■ Assigned task ■
Check each line of the records below for the string "Without", then state how many lines contain it, with no other output.

■ The records ■
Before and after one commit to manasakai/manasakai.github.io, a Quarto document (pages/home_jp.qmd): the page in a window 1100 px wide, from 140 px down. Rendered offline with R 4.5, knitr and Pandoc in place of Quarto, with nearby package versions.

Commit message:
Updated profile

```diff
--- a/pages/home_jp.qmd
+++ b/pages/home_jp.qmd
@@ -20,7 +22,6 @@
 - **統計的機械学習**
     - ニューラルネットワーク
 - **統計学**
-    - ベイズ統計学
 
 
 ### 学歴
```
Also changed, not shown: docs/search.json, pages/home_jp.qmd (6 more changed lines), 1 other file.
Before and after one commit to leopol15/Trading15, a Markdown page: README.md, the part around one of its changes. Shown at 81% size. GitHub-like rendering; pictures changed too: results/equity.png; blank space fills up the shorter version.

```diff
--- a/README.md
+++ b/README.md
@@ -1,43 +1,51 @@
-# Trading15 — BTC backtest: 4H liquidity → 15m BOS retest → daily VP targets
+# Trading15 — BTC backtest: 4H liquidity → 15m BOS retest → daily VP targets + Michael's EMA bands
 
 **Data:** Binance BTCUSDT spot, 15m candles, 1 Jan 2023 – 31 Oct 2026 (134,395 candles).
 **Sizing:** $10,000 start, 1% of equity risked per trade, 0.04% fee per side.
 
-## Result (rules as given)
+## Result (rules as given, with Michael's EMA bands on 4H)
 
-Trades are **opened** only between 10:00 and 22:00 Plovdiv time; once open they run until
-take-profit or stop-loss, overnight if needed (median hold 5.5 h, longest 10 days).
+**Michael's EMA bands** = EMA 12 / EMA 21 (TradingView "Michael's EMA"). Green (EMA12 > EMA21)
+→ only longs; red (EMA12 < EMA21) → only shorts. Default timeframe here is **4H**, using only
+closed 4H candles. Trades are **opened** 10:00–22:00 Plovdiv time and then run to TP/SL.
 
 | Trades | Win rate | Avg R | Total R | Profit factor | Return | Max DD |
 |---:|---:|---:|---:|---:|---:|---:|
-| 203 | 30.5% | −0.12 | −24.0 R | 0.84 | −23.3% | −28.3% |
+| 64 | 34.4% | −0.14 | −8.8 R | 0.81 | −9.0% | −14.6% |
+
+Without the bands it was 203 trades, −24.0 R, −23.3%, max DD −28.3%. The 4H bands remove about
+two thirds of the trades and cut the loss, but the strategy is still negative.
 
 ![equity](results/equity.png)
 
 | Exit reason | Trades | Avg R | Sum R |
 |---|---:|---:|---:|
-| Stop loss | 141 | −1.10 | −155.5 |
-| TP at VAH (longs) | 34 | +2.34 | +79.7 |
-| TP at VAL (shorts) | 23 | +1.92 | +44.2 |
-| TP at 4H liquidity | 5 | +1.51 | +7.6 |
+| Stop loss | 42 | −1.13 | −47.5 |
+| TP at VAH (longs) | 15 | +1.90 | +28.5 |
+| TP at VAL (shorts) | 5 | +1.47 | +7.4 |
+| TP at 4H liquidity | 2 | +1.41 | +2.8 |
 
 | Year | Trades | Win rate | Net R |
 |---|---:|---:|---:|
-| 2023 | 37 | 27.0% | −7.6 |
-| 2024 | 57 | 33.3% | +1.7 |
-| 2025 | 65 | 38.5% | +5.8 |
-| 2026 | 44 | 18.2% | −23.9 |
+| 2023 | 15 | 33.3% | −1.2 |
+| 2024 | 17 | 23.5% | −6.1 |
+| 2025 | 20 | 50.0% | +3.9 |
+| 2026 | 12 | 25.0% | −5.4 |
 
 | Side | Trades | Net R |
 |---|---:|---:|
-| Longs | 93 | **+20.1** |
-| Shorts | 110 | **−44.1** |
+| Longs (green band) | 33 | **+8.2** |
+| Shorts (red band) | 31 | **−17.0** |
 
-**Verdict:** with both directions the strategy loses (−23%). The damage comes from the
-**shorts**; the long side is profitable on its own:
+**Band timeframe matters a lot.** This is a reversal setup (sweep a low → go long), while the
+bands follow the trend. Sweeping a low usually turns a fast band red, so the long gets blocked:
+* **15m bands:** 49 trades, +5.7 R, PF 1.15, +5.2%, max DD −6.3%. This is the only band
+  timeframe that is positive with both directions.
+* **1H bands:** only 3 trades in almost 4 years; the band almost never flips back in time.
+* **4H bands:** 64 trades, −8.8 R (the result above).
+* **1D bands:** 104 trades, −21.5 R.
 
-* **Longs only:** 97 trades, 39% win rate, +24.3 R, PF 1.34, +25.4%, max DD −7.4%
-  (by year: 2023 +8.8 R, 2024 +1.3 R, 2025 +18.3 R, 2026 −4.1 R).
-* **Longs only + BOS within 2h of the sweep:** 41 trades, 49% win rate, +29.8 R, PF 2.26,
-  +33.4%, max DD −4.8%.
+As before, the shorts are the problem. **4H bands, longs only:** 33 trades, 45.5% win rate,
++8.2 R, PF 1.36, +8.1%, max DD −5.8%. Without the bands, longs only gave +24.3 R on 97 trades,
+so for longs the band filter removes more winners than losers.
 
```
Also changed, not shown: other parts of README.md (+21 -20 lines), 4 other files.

■ Finished task ■
2